For a party we planned on hosting on Saturday, I wanted to make another Milk Bar recipe
. So without any further ado, here's my breakdown of this project:
This is an item that is hard to find here in Toronto: most stores either don't carry it, or the quality isn't high. Gone are the days when I'd travel across the city to source an ingredient. Instead, I decided to try and make it myself following this recipe
, attributed to Pierre Hérme. A bulk vendor in Kensington Market offered both shelled and unshelled unsalted Iranian pistachios, but I didn't like the look of the dusty unshelled ones, so the three of us sat down and plucked the nuts out of their shells over a few nights. I calculated I needed a double batch of the recipe, and followed its straightforward procedure. Toasting the nuts helped to loose their skins, which I rubbed off to reduce bitterness. At first, in the food processor, the nut mixture was just a coarse mass of chopped, syrupy nuts. With a generous amount of sunflower oil trickled in through the feed tube, the mixture began to move. After 5 minutes or so, it turned into a smooth, green paste. The taste of this homemade pistachio paste is intense: very nutty and rich, and quite sweet. It differs from a nut butter, in that there is added sugar and oil. But from reading other experiences online, a cake made with pistachio butter does not turn out the same. I kept the finished paste in a glass container, and refrigerated it for the week.

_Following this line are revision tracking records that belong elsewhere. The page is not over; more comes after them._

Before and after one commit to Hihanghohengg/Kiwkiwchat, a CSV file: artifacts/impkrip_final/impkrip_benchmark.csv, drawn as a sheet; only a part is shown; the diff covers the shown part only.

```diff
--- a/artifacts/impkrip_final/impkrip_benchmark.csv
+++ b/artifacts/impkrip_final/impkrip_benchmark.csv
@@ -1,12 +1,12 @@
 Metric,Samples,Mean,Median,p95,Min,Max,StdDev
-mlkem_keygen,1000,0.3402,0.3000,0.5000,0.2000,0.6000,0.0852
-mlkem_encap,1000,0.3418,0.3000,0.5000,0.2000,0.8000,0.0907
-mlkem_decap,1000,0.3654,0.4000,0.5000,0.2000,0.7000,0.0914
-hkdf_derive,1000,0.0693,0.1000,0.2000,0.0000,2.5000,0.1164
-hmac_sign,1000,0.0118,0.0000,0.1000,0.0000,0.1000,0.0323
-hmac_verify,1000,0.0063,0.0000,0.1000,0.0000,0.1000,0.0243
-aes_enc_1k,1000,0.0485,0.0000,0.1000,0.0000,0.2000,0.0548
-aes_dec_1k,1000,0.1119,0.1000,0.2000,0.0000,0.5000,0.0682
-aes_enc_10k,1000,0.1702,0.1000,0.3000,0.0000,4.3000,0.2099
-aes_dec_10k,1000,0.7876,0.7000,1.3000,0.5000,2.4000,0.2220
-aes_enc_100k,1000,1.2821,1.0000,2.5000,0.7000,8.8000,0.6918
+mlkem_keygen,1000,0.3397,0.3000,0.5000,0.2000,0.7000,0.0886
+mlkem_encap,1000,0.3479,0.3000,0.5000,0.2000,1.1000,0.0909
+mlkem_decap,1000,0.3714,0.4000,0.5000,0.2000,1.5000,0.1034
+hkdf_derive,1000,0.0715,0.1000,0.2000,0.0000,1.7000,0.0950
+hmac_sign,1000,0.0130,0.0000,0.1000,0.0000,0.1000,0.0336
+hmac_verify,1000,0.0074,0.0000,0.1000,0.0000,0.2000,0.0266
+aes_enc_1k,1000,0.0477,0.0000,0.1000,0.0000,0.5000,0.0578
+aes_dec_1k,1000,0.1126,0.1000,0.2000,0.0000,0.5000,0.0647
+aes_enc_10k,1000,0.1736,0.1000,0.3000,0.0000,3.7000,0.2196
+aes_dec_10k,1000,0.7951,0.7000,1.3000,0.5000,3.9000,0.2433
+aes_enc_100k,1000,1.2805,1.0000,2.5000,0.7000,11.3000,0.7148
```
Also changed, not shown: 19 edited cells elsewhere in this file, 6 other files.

On (Good) Friday morning, I made one recipe of milk crumbs, replacing the wheat flour with brown rice flour (since it was Passover). Only half the batch is required for this cake.
Later on Friday, I worked on the cake. Since the nut paste was sweet, and Tosi's taste is already sweet, I reduced the confectioner's sugar in the recipe by half. I opted for the gluten-free option, which replaces AP flour with ground almonds, so that guests observing Passover would still be able to partake. And instead of pistachio oil (another hard to find, and/or expensive item), I used hazelnut oil (also expensive, but something which I had on hand). Since I still don't have a quarter sheet pan, I improvised using a half sheet pan, and a barrier made from a cake ring, parchment and a Silpat (see the photo). After baking 22 minutes, it was still a bit wet, so I let it go longer. Unfortunately, I forgot about it for a bit, and by the time I took it out, it had turned quite brown. The texture is quite delicate and crumbly, as to be expected for something made with egg whites and nuts.
This recipe is unusual to me in that it calls for the use of a blender as well as gelatin. Normally, lemon curd is a lot of egg yolks, sugar, lemon juice and butter. Here, in Milk Bar's recipe, the first three ingredients plus a lot of zest, are blended together. The 64 oz Vitamix container had no problem with the small quantity of ingredients, but incorporated a lot of air into the mixture. On the stove, the mixture came to a boil quickly but fortunately did not scramble. Back in the blender, with a few knobs of cold butter and the bloomed gelatin, it took no time to melt and emulsify the fat to form a smooth, buttery and lemony curd. Absolutely delicious!
I think the butter was a bit too cold, as it formed lumps while creaming it with the sugar. But with lots of whipping after incorporating the pistachio butter, it became homogeneous. I was pleased with the light green colour, as many other people who've made and photographed this cake on the Web had yellowish or brownish frostings.
To be ready for Saturday afternoon, I assembled the cake on Friday evening. Using the same setup as I employed for the previous layer cake
, I placed the acetate strip inside a springform band, atop a parchment lined baking sheet. To keep the already-high calorie count in check, I skipped moistening the cake rounds with pistachio oil. The rounds were very soft and I couldn't transfer an entire disc from the baked layer into the ring without it breaking. Perhaps because my sheet cake was spread slightly larger than a quarter-sheet pan, my finished cake was not a full 6" high.
This is another winner from Milk Bar. Nutty, crunchy, soft, tangy, sweet… there's a lot going on here, but it comes together beautifully.